• ASSIGNMENT: All lines from the entries below that contain the string "users" should be copied out.
■ ■ ■
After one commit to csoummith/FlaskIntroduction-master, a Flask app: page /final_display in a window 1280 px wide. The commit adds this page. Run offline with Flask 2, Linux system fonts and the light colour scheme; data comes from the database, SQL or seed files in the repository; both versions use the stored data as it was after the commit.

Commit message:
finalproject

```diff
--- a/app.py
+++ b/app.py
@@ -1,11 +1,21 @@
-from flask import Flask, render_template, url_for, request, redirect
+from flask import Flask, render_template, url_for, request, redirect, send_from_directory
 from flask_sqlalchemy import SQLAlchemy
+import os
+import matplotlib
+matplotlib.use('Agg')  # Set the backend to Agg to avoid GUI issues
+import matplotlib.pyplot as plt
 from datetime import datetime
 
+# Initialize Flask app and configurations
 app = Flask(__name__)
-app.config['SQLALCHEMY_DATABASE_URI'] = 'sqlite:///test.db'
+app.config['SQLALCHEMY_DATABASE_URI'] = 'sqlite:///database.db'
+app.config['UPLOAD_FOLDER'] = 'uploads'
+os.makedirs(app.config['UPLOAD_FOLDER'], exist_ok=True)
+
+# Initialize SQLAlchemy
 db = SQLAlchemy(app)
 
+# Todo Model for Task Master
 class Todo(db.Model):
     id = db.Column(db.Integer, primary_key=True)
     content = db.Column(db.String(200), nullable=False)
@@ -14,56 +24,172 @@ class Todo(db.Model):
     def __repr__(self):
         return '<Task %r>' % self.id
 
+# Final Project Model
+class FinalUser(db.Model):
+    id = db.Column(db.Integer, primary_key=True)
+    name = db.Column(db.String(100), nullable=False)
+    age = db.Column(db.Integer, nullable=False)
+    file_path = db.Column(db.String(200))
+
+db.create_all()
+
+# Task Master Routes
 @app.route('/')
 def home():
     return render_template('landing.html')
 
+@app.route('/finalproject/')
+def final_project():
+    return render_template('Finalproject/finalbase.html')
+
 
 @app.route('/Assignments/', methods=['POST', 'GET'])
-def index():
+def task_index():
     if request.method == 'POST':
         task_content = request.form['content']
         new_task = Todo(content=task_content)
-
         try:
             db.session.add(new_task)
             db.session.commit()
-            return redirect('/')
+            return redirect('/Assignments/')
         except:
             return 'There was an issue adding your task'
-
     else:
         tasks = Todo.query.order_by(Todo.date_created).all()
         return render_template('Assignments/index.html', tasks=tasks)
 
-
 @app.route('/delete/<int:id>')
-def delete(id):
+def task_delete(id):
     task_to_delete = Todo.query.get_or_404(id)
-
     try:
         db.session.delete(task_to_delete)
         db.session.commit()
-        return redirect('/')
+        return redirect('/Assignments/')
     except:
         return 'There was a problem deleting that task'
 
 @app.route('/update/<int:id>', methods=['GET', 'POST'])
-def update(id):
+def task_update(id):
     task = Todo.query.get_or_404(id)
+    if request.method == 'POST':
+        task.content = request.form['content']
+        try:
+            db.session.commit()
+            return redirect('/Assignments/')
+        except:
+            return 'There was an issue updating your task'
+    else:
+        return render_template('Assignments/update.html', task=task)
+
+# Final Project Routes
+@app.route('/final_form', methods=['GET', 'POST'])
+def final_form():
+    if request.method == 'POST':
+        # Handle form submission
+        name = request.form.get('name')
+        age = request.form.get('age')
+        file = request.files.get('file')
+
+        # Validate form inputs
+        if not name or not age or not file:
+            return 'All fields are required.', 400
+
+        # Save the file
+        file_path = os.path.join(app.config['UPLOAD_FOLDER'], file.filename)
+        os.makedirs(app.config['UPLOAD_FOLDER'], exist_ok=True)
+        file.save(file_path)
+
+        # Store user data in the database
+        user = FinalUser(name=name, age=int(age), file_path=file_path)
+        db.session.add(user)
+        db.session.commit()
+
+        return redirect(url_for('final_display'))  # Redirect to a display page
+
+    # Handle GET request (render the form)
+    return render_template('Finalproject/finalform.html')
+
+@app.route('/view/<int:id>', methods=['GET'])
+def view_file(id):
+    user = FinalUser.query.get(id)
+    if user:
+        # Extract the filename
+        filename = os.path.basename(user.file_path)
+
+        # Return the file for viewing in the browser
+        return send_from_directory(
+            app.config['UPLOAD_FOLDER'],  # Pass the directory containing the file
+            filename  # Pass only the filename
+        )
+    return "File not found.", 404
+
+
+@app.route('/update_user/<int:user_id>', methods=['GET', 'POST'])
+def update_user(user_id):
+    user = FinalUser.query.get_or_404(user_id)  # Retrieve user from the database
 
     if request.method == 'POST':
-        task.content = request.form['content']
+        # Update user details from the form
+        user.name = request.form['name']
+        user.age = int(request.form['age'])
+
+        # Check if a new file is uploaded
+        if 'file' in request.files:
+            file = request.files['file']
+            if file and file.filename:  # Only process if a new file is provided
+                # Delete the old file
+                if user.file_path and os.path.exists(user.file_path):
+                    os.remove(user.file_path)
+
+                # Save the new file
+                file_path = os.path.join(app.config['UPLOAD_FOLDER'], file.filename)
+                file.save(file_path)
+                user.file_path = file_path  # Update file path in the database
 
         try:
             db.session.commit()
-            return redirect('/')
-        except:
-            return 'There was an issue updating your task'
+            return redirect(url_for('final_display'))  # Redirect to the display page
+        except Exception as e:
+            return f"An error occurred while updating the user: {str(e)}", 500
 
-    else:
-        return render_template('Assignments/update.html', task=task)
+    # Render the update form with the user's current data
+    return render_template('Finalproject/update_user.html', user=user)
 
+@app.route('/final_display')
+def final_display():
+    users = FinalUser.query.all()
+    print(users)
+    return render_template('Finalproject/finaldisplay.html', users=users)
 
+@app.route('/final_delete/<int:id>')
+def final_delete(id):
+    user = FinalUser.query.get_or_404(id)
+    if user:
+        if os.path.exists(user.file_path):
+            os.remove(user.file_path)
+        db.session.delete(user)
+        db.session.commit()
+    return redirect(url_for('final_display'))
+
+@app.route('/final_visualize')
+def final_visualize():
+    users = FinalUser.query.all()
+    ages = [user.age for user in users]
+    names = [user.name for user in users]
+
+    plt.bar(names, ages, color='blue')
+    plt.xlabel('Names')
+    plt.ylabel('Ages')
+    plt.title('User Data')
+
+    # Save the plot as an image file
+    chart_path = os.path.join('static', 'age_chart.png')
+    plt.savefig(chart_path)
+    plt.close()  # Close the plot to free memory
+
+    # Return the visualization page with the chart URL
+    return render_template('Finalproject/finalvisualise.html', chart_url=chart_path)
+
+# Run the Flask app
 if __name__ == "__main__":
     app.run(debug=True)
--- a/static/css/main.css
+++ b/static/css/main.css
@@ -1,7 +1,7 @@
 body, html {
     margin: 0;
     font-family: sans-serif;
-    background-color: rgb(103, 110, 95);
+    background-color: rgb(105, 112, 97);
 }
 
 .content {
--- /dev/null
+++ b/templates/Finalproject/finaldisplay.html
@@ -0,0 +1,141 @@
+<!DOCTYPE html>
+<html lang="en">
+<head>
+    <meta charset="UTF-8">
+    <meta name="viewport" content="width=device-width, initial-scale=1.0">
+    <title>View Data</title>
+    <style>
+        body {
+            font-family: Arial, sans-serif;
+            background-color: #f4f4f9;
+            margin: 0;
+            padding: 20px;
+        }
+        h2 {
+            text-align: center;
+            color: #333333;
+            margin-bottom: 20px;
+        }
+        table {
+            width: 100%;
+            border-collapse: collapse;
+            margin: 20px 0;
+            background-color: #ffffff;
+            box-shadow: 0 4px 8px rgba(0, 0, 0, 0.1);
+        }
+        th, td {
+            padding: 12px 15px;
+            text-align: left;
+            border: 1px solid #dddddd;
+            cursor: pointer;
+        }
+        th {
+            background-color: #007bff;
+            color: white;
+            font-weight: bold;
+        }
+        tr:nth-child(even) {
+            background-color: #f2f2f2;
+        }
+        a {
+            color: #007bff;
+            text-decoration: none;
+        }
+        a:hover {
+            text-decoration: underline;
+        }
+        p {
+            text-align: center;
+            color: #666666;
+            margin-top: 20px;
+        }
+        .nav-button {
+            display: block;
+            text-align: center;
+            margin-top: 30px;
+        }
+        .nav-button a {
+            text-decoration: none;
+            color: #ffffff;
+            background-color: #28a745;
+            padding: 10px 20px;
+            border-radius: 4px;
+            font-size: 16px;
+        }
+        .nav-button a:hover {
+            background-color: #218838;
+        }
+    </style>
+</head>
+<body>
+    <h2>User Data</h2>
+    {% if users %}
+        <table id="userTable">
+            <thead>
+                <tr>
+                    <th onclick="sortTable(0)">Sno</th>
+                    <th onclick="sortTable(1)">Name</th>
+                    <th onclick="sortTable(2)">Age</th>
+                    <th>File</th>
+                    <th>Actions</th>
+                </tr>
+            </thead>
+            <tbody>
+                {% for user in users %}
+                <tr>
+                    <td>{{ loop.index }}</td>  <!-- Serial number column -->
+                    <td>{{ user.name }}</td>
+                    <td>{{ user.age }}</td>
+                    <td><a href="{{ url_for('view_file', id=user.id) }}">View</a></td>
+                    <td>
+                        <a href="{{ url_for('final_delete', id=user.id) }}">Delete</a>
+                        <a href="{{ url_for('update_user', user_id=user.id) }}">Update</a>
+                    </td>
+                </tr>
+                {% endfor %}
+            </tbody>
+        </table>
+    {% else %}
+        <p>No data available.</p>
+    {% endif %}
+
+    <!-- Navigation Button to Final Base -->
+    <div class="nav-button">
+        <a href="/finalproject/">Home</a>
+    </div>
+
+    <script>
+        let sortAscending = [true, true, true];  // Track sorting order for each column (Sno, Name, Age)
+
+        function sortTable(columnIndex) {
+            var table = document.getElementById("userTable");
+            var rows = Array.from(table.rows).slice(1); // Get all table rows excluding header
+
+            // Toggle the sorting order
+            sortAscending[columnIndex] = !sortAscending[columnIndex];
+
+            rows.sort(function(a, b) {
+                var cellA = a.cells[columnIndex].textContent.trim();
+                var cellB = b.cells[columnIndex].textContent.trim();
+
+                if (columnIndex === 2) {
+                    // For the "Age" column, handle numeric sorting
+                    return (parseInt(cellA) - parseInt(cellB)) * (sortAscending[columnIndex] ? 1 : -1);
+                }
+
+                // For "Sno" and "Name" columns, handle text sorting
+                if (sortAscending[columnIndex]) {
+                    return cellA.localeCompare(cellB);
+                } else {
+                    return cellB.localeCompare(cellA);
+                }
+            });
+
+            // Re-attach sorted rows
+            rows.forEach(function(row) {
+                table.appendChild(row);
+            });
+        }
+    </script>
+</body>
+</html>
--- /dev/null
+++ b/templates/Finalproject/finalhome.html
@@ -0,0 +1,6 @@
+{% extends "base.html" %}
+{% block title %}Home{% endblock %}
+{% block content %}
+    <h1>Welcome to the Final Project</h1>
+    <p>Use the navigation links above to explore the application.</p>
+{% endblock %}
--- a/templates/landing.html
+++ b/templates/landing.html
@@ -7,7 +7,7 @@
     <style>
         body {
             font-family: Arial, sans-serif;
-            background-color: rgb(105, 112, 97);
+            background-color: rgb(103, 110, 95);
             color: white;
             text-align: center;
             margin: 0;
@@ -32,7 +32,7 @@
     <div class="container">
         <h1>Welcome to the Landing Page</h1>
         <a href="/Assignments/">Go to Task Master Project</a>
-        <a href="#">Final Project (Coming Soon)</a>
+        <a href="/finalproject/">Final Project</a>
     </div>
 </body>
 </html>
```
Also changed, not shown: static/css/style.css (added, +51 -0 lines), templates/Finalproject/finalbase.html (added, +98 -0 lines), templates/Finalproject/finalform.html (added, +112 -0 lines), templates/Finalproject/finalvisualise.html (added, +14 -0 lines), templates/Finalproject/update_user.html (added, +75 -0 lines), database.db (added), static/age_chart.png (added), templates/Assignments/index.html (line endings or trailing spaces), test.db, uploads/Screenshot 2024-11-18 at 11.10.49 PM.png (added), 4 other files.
■ ■ ■
• RESULT OF THIS EXERCISE:
+    users = FinalUser.query.all()
+    print(users)
+    return render_template('Finalproject/finaldisplay.html', users=users)
+    users = FinalUser.query.all()
+    ages = [user.age for user in users]
+    names = [user.name for user in users]
+    {% if users %}
+                {% for user in users %}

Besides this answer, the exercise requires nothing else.